Identity Politics in the Village of Ostrów: Manipulating Monolinguals to Augment Autochthonicity

  • Abstract:

    A savvy campaign of cultural brokerage organized 300,000 autochthonous Opole Silesians in southwestern Poland into “the German Minority in Poland” within months of the 1989 transition. Leadership tapped deep feelings of belonging and alienation while also using community tri-lingualism to selectively present Silesian identity to monolingual speakers of German – journalists, politicians, donors. Over the course of one celebratory day in one village, identity was politicized onstage, in the audience, and in the woods where the day began with prayer and remembrance that turned into a revelatory argument. I was, at the time, a fieldworker in linguistic anthropology, armed with a tape recorder, notebook, and fluency in German, Polish, and an ability to understand what was said in the local dialect, also. The day was a spectacular example of how identity – local and national – can not only be formed in practice, but contested, manipulated, represented, all to the aim of “augmenting autochthonity” into full membership in German nationality.
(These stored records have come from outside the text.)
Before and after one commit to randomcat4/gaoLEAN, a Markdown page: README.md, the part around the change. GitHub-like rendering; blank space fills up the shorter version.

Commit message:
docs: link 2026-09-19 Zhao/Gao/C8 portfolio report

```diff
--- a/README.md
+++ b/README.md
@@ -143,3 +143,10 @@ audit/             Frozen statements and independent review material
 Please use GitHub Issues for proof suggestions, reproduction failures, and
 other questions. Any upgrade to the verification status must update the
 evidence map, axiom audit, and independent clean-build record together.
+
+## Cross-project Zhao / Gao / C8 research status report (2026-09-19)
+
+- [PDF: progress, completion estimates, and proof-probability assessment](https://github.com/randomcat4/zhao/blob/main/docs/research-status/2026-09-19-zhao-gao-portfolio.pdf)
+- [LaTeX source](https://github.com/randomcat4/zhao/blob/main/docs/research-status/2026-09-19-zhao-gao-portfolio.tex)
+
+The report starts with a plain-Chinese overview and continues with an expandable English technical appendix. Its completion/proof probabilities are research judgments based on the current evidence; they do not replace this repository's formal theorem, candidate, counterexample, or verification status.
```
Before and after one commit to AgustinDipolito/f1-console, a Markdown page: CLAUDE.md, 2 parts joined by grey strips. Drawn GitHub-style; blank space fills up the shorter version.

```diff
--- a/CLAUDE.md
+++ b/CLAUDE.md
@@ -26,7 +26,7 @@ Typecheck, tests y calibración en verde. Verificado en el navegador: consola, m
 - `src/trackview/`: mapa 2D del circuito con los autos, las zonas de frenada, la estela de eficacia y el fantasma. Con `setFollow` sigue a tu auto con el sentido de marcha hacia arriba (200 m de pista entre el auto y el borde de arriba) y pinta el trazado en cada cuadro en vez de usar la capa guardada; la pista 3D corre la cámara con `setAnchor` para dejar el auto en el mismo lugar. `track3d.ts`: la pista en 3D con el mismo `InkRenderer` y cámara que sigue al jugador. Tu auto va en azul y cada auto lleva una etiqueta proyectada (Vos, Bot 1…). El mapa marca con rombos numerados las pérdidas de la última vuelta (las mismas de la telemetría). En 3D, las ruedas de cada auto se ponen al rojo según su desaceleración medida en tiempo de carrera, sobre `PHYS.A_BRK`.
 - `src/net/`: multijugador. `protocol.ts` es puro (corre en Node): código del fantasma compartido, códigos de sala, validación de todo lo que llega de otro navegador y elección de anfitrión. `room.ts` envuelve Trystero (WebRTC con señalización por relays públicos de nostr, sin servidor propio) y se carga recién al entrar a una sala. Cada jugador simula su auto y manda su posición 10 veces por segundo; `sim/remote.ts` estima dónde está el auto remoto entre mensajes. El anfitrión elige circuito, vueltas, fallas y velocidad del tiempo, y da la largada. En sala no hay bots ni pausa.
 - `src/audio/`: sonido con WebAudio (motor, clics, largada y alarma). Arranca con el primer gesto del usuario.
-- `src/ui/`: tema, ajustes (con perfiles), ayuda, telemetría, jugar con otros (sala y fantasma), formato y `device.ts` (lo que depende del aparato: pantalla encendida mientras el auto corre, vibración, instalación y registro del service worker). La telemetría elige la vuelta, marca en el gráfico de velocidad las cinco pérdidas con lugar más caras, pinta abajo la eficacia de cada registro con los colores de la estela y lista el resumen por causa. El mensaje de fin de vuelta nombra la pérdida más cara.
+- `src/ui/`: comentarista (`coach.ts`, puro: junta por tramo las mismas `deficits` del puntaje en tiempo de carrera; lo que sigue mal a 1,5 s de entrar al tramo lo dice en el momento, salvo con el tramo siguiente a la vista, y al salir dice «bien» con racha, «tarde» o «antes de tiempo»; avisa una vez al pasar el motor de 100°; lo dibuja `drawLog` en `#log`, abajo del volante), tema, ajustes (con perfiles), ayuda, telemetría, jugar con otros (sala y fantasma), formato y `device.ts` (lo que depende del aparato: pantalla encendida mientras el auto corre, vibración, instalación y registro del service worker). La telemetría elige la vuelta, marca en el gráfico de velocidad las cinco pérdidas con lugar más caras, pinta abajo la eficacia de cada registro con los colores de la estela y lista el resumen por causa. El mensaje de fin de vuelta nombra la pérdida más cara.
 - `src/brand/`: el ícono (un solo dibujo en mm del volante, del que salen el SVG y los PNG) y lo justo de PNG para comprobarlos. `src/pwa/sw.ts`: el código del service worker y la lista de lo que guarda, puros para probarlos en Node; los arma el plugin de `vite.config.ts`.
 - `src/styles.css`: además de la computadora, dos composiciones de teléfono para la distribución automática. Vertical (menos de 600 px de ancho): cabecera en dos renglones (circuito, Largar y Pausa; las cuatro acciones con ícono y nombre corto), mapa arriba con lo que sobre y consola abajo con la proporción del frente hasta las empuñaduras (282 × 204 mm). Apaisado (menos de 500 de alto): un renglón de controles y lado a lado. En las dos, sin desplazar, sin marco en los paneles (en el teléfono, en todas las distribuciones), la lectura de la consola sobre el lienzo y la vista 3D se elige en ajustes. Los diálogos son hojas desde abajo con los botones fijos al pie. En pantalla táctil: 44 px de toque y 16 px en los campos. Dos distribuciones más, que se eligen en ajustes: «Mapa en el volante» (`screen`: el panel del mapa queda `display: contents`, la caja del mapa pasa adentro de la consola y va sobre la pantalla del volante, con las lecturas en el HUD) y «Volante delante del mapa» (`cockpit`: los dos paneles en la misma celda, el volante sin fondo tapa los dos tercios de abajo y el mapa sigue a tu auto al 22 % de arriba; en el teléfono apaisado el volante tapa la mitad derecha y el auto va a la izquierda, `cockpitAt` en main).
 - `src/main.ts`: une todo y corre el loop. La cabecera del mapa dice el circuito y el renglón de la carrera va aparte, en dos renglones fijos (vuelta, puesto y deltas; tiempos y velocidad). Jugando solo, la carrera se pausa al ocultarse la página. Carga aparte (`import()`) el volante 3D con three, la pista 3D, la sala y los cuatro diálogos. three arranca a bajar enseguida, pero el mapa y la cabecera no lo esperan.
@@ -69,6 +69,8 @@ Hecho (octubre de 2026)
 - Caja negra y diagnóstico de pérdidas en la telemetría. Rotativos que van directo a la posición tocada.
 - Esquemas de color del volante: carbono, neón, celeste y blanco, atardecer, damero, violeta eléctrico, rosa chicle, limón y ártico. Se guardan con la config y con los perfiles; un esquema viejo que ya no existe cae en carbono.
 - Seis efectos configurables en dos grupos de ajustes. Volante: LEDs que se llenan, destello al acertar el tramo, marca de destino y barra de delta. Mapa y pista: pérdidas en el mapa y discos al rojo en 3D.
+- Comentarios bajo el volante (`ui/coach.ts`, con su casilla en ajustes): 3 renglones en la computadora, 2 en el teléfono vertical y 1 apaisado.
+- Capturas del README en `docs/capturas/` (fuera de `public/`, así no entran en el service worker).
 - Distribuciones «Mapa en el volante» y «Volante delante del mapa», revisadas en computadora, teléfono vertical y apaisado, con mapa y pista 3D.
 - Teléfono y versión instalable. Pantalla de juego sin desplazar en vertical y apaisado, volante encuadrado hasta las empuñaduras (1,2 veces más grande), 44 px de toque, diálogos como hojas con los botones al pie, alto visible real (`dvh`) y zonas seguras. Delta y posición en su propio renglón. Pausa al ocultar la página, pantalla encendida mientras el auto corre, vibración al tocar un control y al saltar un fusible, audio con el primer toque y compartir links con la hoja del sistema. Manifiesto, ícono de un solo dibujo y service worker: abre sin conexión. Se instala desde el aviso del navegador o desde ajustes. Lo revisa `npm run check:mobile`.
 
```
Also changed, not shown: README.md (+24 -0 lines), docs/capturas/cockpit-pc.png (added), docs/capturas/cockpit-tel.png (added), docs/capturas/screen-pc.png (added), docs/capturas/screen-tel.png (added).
For those who wanted that, that is. But, as I was told in an aside, “Not all Silesians identify as German.” This paper is taken from the third chapter, “Silent Memory and Identity Talk,” of my book, Languages and Silence in the German-Polish Borderland (PIASA books, 2017) –